In addition, ensure that your router endpoints have the correct clock settings. This table provides more information:

Clock Settings Back to Back With Dark Fiber or Dense Wavelength Division Multiplexing (DWDM) Telco Network with Add-Drop Multiplexer (ADM) or MUX
internal - internal Yes No
internal - line Yes No
line - internal Yes No
line - line No Yes

Also refer to Configuring Clock Settings on POS Router Interfaces for additional information.

When a Cisco POS interface connects to a remote Cisco POS interface over a SONET network, the interface can report an increase in the NEWPTRs. In this configuration, set the clock source to line. When the clock source is line, the transmission of the Cisco POS interface must be in phase with the transmission of the network. Therefore, the network does not need to compensate for differences in frequency with the signal from the endpoint. Pointer adjustments indicate a problem with a network device. Typically, the need to compensate for off-frequency signals that the ADMs pass through the SONET network causes these pointer adjustments.

The Negative Stuff Event (NSE) counter increases when pointer adjustments are needed for an internally generated clock source, as is used with back-to-back topologies. As noted previously, Cisco POS router interfaces transmit a fixed pointer value of 522. Therefore, in this topology, your router reports few, if any, NEWPTRs.

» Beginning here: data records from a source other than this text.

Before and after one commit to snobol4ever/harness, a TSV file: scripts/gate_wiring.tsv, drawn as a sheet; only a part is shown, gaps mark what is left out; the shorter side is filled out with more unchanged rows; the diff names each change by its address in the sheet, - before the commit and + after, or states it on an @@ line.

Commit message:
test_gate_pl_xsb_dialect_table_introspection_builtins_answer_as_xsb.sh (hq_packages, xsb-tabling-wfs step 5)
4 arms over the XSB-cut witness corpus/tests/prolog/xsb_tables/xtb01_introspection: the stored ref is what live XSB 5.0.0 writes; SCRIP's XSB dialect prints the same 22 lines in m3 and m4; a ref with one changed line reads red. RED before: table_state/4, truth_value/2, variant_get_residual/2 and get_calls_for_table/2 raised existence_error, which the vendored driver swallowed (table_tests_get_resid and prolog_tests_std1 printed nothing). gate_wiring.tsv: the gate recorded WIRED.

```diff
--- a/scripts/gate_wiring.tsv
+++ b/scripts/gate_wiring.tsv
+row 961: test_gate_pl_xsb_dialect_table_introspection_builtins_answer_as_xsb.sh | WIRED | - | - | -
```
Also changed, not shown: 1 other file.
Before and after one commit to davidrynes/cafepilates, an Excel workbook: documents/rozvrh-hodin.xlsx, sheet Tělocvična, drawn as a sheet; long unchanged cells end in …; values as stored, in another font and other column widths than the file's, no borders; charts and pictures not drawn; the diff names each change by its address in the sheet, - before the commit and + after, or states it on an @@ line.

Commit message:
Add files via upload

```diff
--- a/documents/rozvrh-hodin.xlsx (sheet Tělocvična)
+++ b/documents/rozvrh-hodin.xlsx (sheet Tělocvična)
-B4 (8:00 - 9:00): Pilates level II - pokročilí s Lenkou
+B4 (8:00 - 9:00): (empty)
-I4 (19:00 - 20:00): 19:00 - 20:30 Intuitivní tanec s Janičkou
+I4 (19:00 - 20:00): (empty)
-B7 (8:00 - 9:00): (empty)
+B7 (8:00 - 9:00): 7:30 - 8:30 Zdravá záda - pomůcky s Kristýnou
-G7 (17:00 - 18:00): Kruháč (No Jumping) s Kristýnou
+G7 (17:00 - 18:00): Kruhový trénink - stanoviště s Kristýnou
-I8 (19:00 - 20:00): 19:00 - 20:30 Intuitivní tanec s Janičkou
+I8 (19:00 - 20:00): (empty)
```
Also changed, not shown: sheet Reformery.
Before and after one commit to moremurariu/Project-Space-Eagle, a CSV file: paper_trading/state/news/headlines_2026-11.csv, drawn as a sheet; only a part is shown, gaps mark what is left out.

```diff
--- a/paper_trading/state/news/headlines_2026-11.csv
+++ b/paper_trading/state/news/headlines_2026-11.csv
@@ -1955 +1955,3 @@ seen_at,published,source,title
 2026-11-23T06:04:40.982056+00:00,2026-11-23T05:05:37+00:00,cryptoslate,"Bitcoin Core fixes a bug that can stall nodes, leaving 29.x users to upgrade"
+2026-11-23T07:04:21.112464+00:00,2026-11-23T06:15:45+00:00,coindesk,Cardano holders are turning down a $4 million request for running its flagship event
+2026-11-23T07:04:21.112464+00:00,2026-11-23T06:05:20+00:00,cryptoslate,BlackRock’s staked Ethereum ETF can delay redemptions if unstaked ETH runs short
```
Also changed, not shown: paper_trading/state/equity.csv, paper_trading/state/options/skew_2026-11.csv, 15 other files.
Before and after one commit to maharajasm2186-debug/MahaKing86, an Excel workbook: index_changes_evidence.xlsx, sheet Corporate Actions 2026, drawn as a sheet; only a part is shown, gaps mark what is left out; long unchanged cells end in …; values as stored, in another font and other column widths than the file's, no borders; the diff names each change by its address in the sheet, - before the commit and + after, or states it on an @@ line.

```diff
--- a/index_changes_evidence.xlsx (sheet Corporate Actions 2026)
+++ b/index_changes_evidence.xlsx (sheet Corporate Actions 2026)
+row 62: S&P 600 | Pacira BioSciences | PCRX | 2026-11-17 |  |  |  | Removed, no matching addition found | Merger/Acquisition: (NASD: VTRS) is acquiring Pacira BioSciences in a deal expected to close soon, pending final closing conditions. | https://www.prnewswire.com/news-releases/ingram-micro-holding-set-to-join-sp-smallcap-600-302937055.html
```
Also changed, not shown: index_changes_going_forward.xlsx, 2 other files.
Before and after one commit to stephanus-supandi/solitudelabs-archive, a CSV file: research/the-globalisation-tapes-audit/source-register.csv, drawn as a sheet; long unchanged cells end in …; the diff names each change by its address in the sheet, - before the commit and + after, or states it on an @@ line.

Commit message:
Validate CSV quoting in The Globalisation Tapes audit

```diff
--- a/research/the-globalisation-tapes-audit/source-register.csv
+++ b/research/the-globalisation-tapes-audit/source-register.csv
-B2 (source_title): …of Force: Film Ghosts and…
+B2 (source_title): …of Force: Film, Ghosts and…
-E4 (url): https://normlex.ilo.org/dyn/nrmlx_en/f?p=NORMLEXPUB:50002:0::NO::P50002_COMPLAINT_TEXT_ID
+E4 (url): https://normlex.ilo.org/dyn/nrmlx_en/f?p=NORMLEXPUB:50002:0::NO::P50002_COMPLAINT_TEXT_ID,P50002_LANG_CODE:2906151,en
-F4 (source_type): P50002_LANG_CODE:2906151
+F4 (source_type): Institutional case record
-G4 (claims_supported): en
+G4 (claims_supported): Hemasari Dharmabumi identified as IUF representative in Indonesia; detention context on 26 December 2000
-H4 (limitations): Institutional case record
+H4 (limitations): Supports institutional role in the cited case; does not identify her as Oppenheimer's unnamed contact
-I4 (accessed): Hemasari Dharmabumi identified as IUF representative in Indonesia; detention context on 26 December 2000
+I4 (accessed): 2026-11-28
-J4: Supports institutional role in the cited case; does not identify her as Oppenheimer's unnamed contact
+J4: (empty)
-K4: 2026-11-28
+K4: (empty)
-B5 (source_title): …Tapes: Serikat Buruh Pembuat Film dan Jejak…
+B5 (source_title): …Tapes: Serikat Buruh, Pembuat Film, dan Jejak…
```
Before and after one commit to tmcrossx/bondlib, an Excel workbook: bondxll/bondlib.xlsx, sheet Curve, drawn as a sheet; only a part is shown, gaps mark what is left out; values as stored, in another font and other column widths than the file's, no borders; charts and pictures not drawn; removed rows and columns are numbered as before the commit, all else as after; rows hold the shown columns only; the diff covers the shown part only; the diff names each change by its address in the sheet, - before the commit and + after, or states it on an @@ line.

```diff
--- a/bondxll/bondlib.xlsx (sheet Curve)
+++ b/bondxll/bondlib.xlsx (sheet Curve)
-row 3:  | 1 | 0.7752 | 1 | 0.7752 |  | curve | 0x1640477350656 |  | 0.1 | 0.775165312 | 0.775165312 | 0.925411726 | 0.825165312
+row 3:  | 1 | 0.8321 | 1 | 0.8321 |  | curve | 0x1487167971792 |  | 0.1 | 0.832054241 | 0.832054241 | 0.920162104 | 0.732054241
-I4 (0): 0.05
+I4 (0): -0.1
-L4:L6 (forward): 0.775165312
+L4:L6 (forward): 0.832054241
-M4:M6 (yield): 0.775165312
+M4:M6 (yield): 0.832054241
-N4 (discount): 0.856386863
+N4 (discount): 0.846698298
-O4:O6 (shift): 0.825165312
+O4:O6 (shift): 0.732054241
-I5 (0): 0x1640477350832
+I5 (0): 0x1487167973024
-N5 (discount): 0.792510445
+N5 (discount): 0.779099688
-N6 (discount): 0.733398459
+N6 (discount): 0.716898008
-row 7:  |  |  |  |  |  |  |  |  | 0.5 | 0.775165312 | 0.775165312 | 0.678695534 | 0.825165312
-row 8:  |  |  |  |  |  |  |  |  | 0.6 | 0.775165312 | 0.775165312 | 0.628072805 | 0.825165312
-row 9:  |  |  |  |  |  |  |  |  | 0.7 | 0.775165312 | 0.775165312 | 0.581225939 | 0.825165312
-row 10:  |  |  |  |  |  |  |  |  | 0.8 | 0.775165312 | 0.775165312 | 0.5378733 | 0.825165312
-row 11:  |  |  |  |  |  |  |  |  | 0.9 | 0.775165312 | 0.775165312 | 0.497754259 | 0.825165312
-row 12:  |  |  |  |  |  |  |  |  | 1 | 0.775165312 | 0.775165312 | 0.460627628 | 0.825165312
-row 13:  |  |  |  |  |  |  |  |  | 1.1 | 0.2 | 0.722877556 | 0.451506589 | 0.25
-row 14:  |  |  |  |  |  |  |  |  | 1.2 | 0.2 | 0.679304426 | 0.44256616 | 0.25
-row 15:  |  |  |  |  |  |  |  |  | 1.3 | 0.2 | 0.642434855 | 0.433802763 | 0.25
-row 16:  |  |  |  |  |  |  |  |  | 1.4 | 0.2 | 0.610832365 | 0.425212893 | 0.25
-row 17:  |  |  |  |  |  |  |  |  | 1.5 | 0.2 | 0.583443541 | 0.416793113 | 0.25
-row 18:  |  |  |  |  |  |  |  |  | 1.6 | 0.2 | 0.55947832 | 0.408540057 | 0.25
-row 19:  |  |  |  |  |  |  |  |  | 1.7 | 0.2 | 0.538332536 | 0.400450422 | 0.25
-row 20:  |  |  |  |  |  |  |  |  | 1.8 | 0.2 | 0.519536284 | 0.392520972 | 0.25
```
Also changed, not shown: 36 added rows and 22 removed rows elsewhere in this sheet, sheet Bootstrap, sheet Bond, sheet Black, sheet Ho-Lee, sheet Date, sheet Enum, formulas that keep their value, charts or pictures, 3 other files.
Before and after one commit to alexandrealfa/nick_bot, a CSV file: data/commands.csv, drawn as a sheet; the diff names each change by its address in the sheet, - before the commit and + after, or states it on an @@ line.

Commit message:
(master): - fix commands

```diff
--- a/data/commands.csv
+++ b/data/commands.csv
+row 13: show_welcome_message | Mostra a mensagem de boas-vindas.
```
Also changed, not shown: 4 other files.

Related Information

Updated: Oct 01, 2006
Document ID: 18931